- [WHAT IS REQUIRED] Scan each line of the records for the word "empty" and extract the ones that have it.

- [DATA PROVIDED]

- Opening Delimiter -

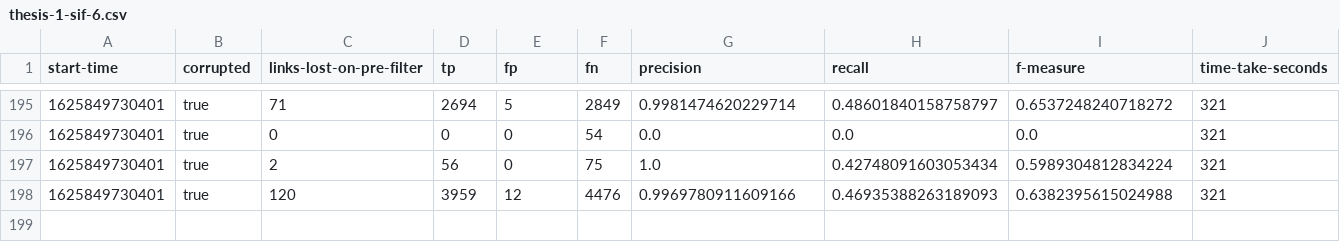
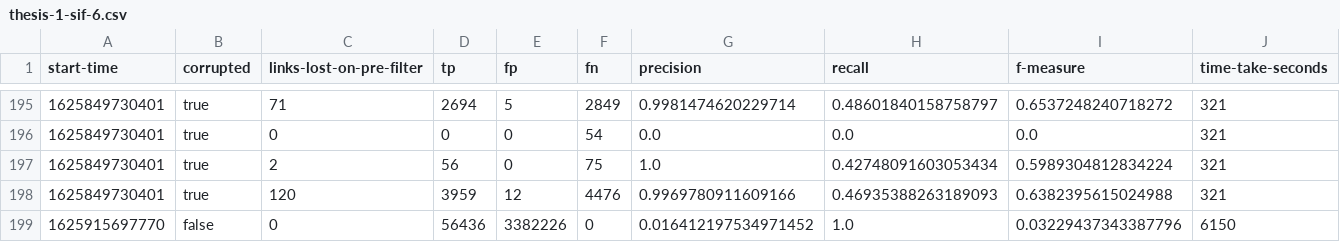
Before and after one commit to stacs-srg/population-linkage, a CSV file: cluster-runs/results/thesis-1-sif-6.csv, drawn as a sheet; only a part is shown, gaps mark what is left out; rows hold the shown columns only; the diff names each change by its address in the sheet, - before the commit and + after, or states it on an @@ line.

Commit message:
Results from sif-6

```diff
--- a/cluster-runs/results/thesis-1-sif-6.csv
+++ b/cluster-runs/results/thesis-1-sif-6.csv
+row 199: 1625915697770 | false | 0 | 56436 | 3382226 | 0 | 0.016412197534971452 | 1.0 | 0.03229437343387796 | 6150
```
Also changed, not shown: cluster-runs/jobQ/split/sif-6-job-list.csv.
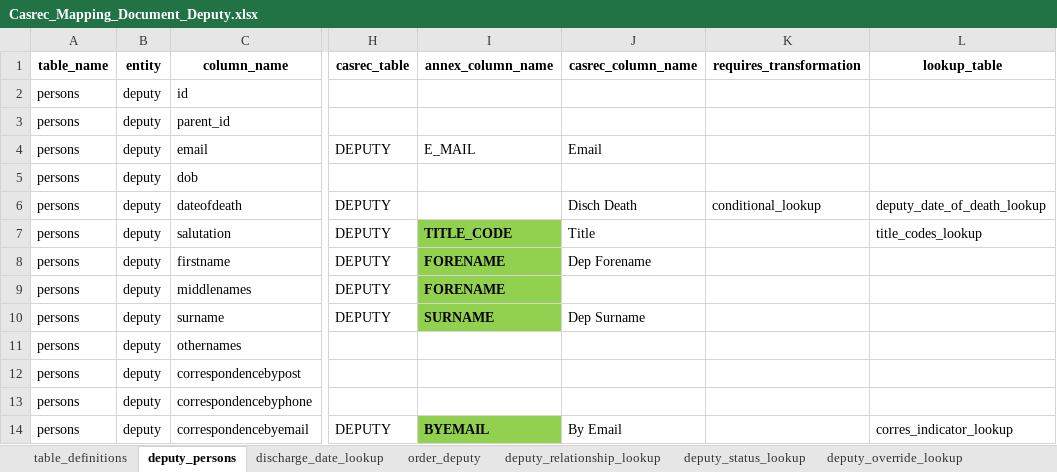
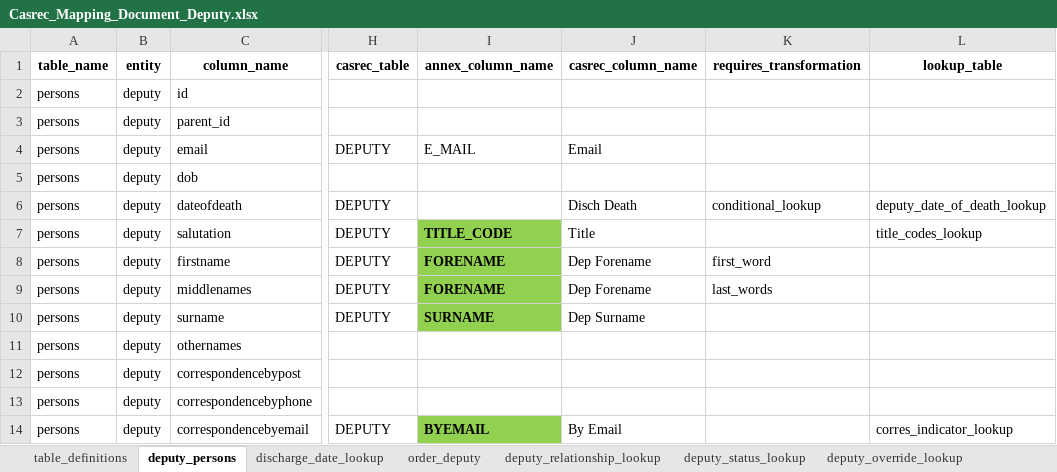
Before and after one commit to ministryofjustice/opg-data-casrec-migration, an Excel workbook: migration_steps/shared/mapping_spreadsheet/Casrec_Mapping_Document_Deputy.xlsx, sheet deputy_persons, drawn as a sheet; only a part is shown, gaps mark what is left out; values as stored, in another font and other column widths than the file's, no borders; the diff names each change by its address in the sheet, - before the commit and + after, or states it on an @@ line.

```diff
--- a/migration_steps/shared/mapping_spreadsheet/Casrec_Mapping_Document_Deputy.xlsx (sheet deputy_persons)
+++ b/migration_steps/shared/mapping_spreadsheet/Casrec_Mapping_Document_Deputy.xlsx (sheet deputy_persons)
-K8 (requires_transformation): (empty)
+K8 (requires_transformation): first_word
-J9 (casrec_column_name): (empty)
+J9 (casrec_column_name): Dep Forename
-K9 (requires_transformation): (empty)
+K9 (requires_transformation): last_words
```
Also changed, not shown: migration_steps/shared/mapping_spreadsheet/Casrec_Mapping_Document_Client.xlsx, 11 other files.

- Closing Delimiter -

- [TASK SOLUTION]
-K8 (requires_transformation): (empty)
-J9 (casrec_column_name): (empty)
-K9 (requires_transformation): (empty)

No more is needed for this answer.